Contractors’ Equipment Insurance – who needs it, when you need it, what it costs, and more, coming right up.
Hi, I’m Gordon Coyle, welcome to my channel where I talk about insurance and risk issues on the minds of business owners and today we’re going to talk about contractors’ equipment insurance.
Contractors’ equipment falls under the category of inland marine insurance, which I did a video on a while ago, and if you’d like you can take a look at that here: Inland Marine Insurance Explained!
You may wonder why the policy is called inland marine so let me take a second to explain that.
Marine insurance covers property that moves – whether that’s (goods being shipped) over the ocean which we call ocean cargo marine insurance, or (property being moved on a truck), or moving on its own which we call inland marine insurance.
Sometimes it’s also called a floater policy or an equipment floater – again because the equipment “floats” from one place to another.
Regarding contractor’s equipment, we’re talking about a broad category of insurance that can insure everything from the (tools and equipment carried on a plum ber’s or electrician’s truck) to a large multi-million dollar (excavator used by a land improvement contractor).
For many trade contractors, there is some (confusion) on how to ensure the tools and equipment on their trucks.
The business personal property limit on your business owner’s policy does not cover the equipment in your trucks, especially when you’re out on the road and at jobs.
Your tools are also not covered by your business auto policy.
So, that means you need specialized coverage for them, and that’s where the contractors’ equipment floater comes in.
For many artisan contractors, this can be added to your contractors’ package or BOP policy.

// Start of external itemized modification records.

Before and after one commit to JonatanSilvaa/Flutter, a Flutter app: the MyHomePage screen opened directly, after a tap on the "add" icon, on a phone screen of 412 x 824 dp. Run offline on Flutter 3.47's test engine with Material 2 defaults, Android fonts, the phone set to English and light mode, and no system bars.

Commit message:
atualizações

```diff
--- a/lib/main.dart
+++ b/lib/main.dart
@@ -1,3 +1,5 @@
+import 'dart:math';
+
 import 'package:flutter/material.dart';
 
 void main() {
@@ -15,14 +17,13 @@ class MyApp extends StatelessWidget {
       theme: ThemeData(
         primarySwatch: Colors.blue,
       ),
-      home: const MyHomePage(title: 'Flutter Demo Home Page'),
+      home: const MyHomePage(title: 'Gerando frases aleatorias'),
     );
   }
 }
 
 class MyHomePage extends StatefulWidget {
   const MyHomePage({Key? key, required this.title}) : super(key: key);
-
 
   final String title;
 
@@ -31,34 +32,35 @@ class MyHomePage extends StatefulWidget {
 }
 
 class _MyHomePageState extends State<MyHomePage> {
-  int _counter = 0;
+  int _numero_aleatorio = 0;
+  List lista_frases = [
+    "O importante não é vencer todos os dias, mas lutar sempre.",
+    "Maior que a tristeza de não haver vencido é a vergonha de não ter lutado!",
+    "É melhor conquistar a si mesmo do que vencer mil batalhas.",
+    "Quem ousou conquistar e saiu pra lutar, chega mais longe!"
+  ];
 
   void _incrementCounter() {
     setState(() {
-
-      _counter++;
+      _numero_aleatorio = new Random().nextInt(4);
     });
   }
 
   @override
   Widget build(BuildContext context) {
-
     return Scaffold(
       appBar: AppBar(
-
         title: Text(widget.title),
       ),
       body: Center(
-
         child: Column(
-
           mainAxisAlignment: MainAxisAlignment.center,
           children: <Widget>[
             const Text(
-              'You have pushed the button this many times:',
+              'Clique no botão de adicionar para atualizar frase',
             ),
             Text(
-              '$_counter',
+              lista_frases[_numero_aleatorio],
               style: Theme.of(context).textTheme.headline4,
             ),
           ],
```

For larger contractors with a large schedule of equipment, it’s usually done on a separate policy.
So what should you be insured on a floater or inland marine policy?

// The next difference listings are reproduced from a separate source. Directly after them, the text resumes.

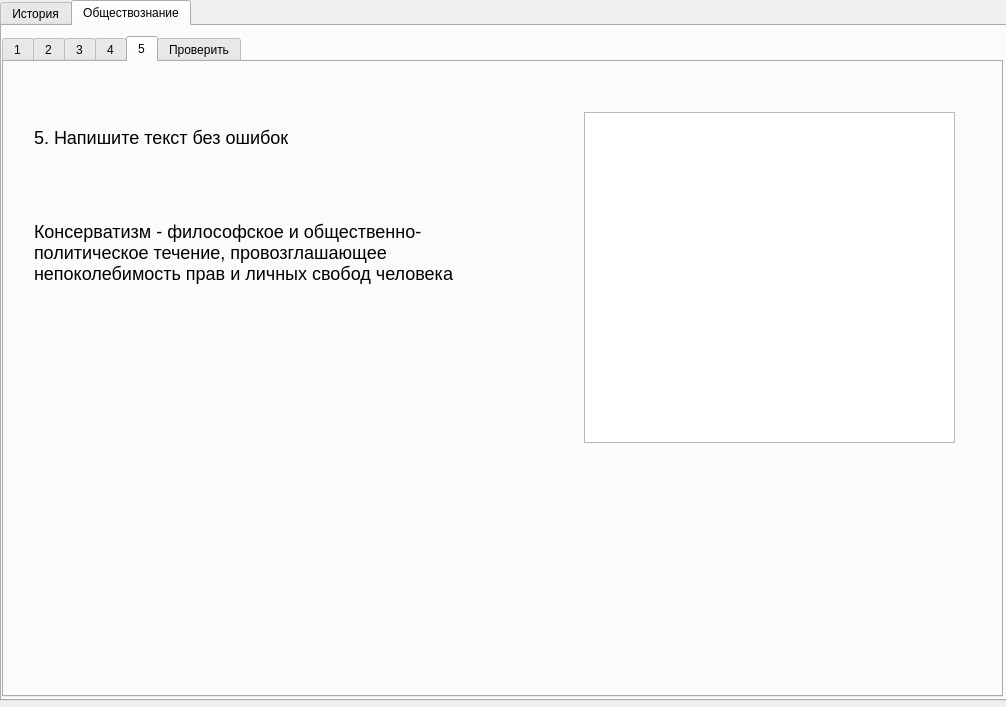
Qt form designer.ui (AlGaRitm2020/ballistics) before a commit.
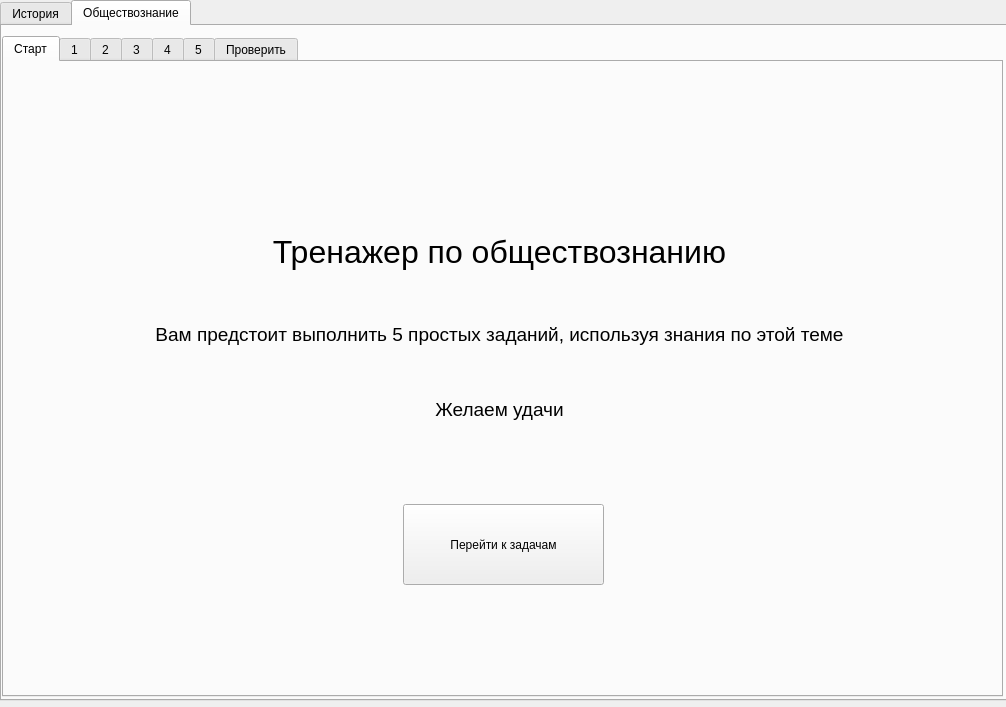
The same form after that commit. The open tabs and pages were chosen to show the change.

Commit message: reset function + read only

What changed in the file:
```diff
--- a/designer.ui
+++ b/designer.ui
@@ -402,8 +402,39 @@
        </rect>
       </property>
       <property name="currentIndex">
-       <number>4</number>
+       <number>0</number>
       </property>
+      <widget class="QWidget" name="tab_3">
+       <attribute name="title">
+        <string>Старт</string>
+       </attribute>
+       <widget class="QLabel" name="label_33">
+        <property name="geometry">
+         <rect>
+          <x>0</x>
+          <y>80</y>
+          <width>991</width>
+          <height>371</height>
+         </rect>
+        </property>
+        <property name="text">
+         <string>&lt;html&gt;&lt;head/&gt;&lt;body&gt;&lt;p align=&quot;center&quot;&gt;&lt;span style=&quot; font-size:24pt;&quot;&gt;Тренажер по обществознанию&lt;/span&gt;&lt;/p&gt;&lt;p align=&quot;center&quot;&gt;&lt;br/&gt;&lt;/p&gt;&lt;p align=&quot;center&quot;&gt;&lt;span style=&quot; font-size:14pt;&quot;&gt;Вам предстоит выполнить 5 простых заданий, используя знания по этой теме&lt;/span&gt;&lt;/p&gt;&lt;p align=&quot;center&quot;&gt;&lt;br/&gt;&lt;/p&gt;&lt;p align=&quot;center&quot;&gt;&lt;span style=&quot; font-size:14pt;&quot;&gt;Желаем удачи&lt;/span&gt;&lt;/p&gt;&lt;/body&gt;&lt;/html&gt;</string>
+        </property>
+       </widget>
+       <widget class="QPushButton" name="pushButton_7">
+        <property name="geometry">
+         <rect>
+          <x>399</x>
+          <y>442</y>
+          <width>201</width>
+          <height>81</height>
+         </rect>
+        </property>
+        <property name="text">
+         <string>Перейти к задачам</string>
+        </property>
+       </widget>
+      </widget>
       <widget class="QWidget" name="tab_27">
        <attribute name="title">
         <string>1</string>
```
Left out of the diff: 269 changed lines with no effect on the pictures. The commit also changes 2 other files.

In most cases, we suggest that (larger pieces of equipment) over $1,500 in value be scheduled and insured, and all smaller (hand and power tools) can be insured on a blanket limit of coverage.
Scheduled coverage means you have specific coverage on specific items, and I’ll talk more about that in a minute.
Blanket coverage gives you a limit of coverage, to cover all of the miscellaneous tools and equipment you have.
The thinking is that you’re not going to file a claim if you lose a pair of plyers, but if your truck is stolen and never recovered you have say $15,000 of insurance to cover all the players, screwdrivers, hammers, drills, nail guns, etc. that were on that truck.
Now when you get into large expensive items such as backhoes, excavators, tractors, loaders, and other specialized valuable equipment that is scheduled, you’ll provide the insurance company the year make model, serial number, and value of each item to be scheduled.
And that brings me to an important talking point around value.
On contractors’ equipment, there are two valuation clauses that can be used – replacement cost and actual cash value which I’ll explain.
For newer equipment – usually, items that are no more than 5 to 7 years old, most insurers will give you replacement cost valuation – meaning new for old.
If you bought an excavator for $450,000 and insured it for that, and it’s 3 years old and stolen from a job site, you’ll get $450,000.
Say that same stolen excavator is 10 years old, you’ll get actual cash value or ACV in the claim settlement and that means the cost new less depreciation.
Depending on the equipment and how it depreciates your settlement may only be $250,000.
That’s why updating your values every year on your scheduled equipment makes sense so you’re not overcharged.
Why Do You Need Coverage on Contractors’ Equipment?
Claims do happen and you’ve got a lot of money invested in your equipment. Equipment is vulnerable to theft and vandalism at job sites, and in transit, the risk of overturn or damage does happen.
I’ve settled a lot of equipment claims in my career so I know they do happen.
Further, if you’ve financed your equipment then your bank, leasing company, or finance company is going to require that you have insurance.
What about Equipment I Rent or Borrow?
In most contractors’ equipment policies, insurers will provide a sub-limit of coverage for equipment rented or borrowed.
Just make sure that those limits fit your need and look for any limitations per piece of equipment.
What Does Contractors’ Equipment Insurance Cost?
Contractors’ equipment insurance is based on a number of different factors and there is no set rating or the premium value used across the insurance industry.
The following factors are used in determining insurance costs: the type of equipment insured, the values, age of equipment, protection of property in storage and at job sites, deductibles, loss history, etc.
Have other questions I didn’t cover here? Feel free to drop me an email, or give me a call.